[Source data]
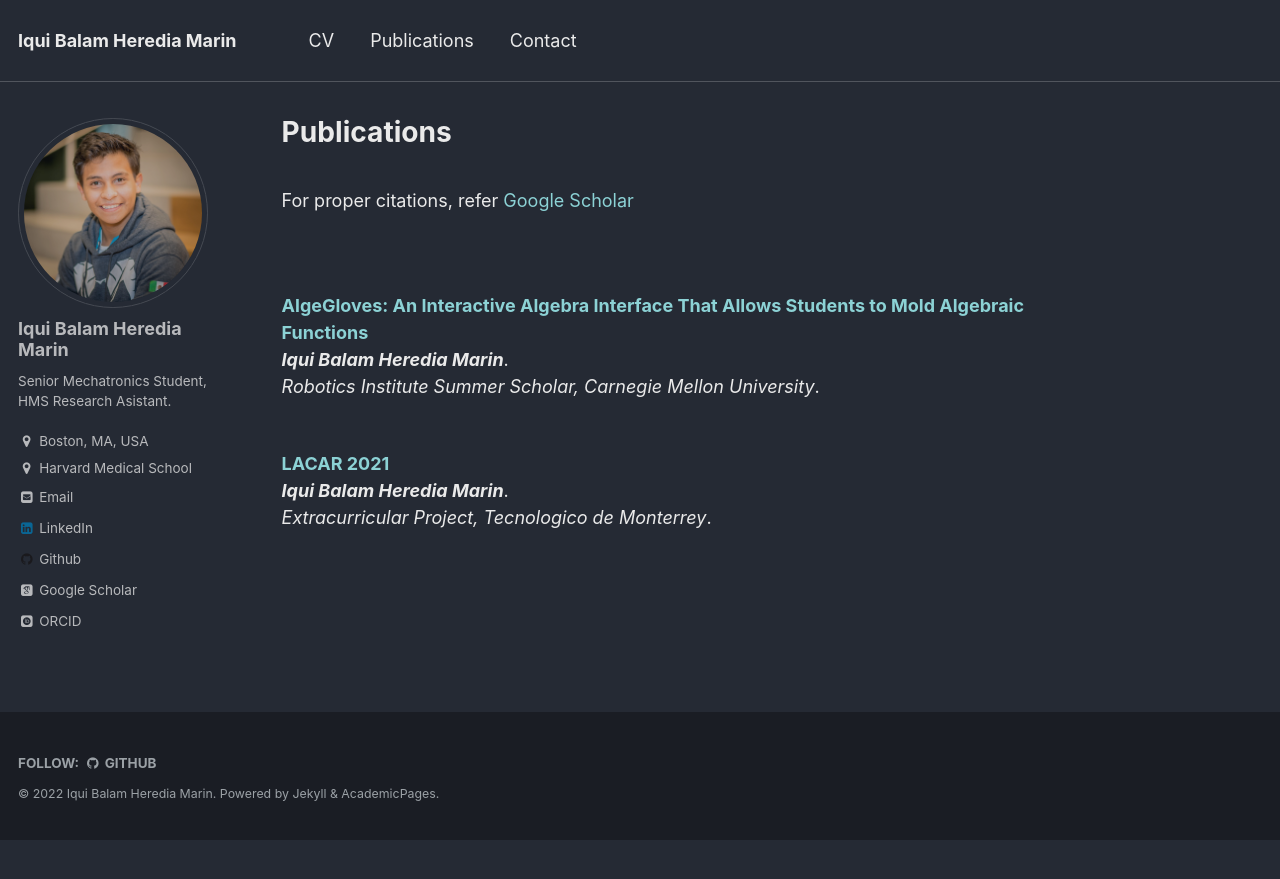
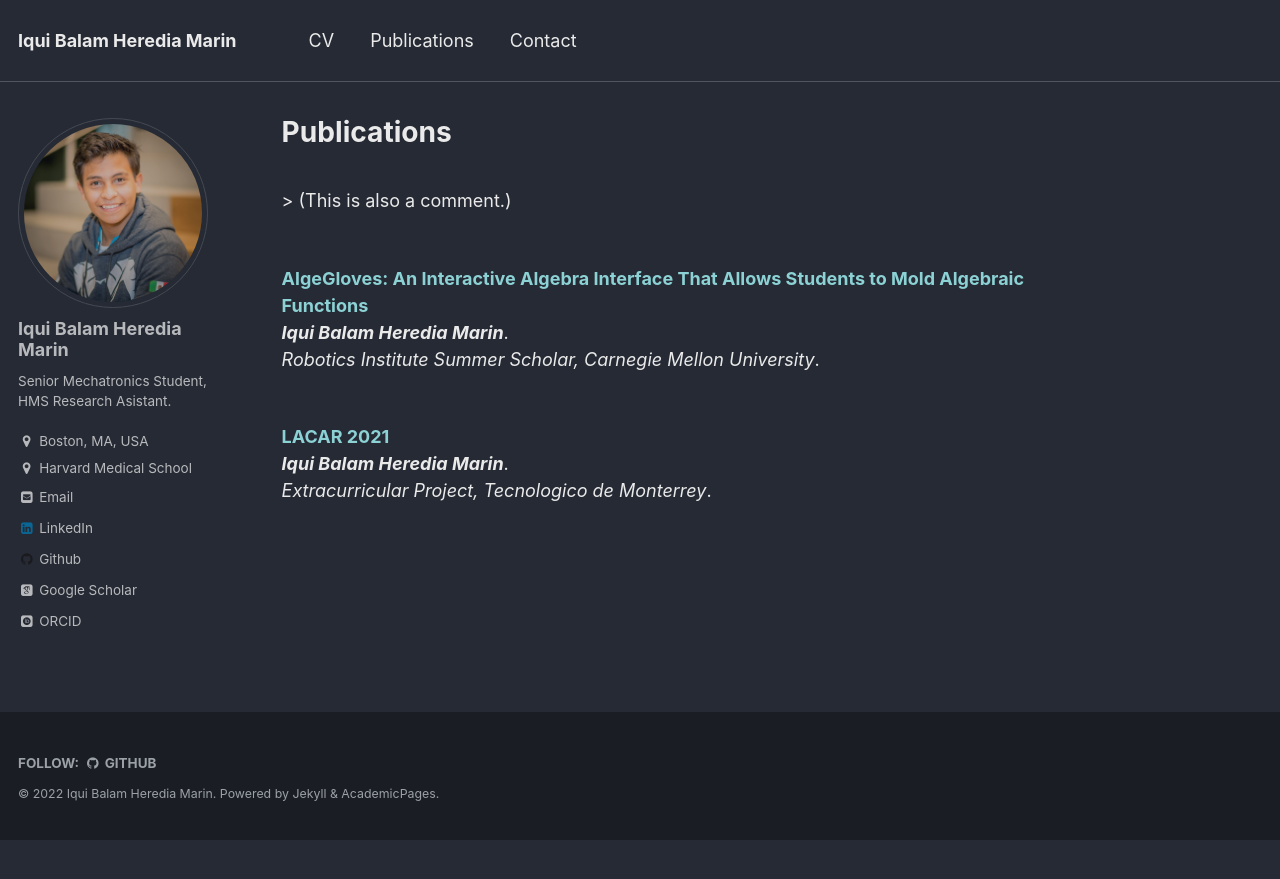
Before and after one commit to iquibalamhm/iquibalamhm.github.io, a Jekyll site: the page built from _pages/publications.md, in a window 1280 px wide. Shown: the top 879 px of the page. Built offline with Jekyll 4.4.1, drawn with Linux system fonts in a browser that asks for light colours; nearby versions of some CDN libraries; some web fonts are replaced; library files that are not in the unit come from our copies.

Commit message:
delete gogle refer

```diff
--- a/_pages/publications.md
+++ b/_pages/publications.md
@@ -3,19 +3,20 @@ title: "Publications"
 permalink: /publications/
 author_profile: true
 ---
-<br>
-For proper citations, refer [Google Scholar](https://scholar.google.com/)<br>
-<br>
+[//]: <  <br>
+[//]: <> (This is also a comment.)For proper citations, refer [Google Scholar](https://scholar.google.com/)<br>
+<br>          > (This is also a comment.)
+
 
 <br>
 <b>[AlgeGloves: An Interactive Algebra Interface That Allows Students to
-Mold Algebraic Functions](https://riss.ri.cmu.edu/wp-content/uploads/2021/10/2021-CMU-RoboticsInstitute_SummerScholars-WorkingPapersJournal-Sized.pdf#page=118)</b> <br>
+Mold Algebraic Functions](http://iquibalamhm.github.io/publications/)</b> <br>
 <i><b>Iqui Balam Heredia Marin</b></i>.<br>
 <i>Robotics Institute Summer Scholar, Carnegie Mellon University</i>.
 <br>
 
 <br>
-<b>[LACAR 2021](http://DrSGBhat.github.io/publications/...)</b> <br>
+<b>[LACAR 2021](http://DrSGBhat.github.io/publications/Algegloves)</b> <br>
 <i><b>Iqui Balam Heredia Marin</b></i>.<br>
 <i>Extracurricular Project, Tecnologico de Monterrey</i>.
 <br>
```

▶ Task objective
Repeat the lines above exactly, and keep every picture out.

▶ Written answer
Before and after one commit to iquibalamhm/iquibalamhm.github.io, a Jekyll site: the page built from _pages/publications.md, in a window 1280 px wide. Shown: the top 879 px of the page. Built offline with Jekyll 4.4.1, drawn with Linux system fonts in a browser that asks for light colours; nearby versions of some CDN libraries; some web fonts are replaced; library files that are not in the unit come from our copies.

Commit message:
delete gogle refer

```diff
--- a/_pages/publications.md
+++ b/_pages/publications.md
@@ -3,19 +3,20 @@ title: "Publications"
 permalink: /publications/
 author_profile: true
 ---
-<br>
-For proper citations, refer [Google Scholar](https://scholar.google.com/)<br>
-<br>
+[//]: <  <br>
+[//]: <> (This is also a comment.)For proper citations, refer [Google Scholar](https://scholar.google.com/)<br>
+<br>          > (This is also a comment.)
+
 
 <br>
 <b>[AlgeGloves: An Interactive Algebra Interface That Allows Students to
-Mold Algebraic Functions](https://riss.ri.cmu.edu/wp-content/uploads/2021/10/2021-CMU-RoboticsInstitute_SummerScholars-WorkingPapersJournal-Sized.pdf#page=118)</b> <br>
+Mold Algebraic Functions](http://iquibalamhm.github.io/publications/)</b> <br>
 <i><b>Iqui Balam Heredia Marin</b></i>.<br>
 <i>Robotics Institute Summer Scholar, Carnegie Mellon University</i>.
 <br>
 
 <br>
-<b>[LACAR 2021](http://DrSGBhat.github.io/publications/...)</b> <br>
+<b>[LACAR 2021](http://DrSGBhat.github.io/publications/Algegloves)</b> <br>
 <i><b>Iqui Balam Heredia Marin</b></i>.<br>
 <i>Extracurricular Project, Tecnologico de Monterrey</i>.
 <br>
```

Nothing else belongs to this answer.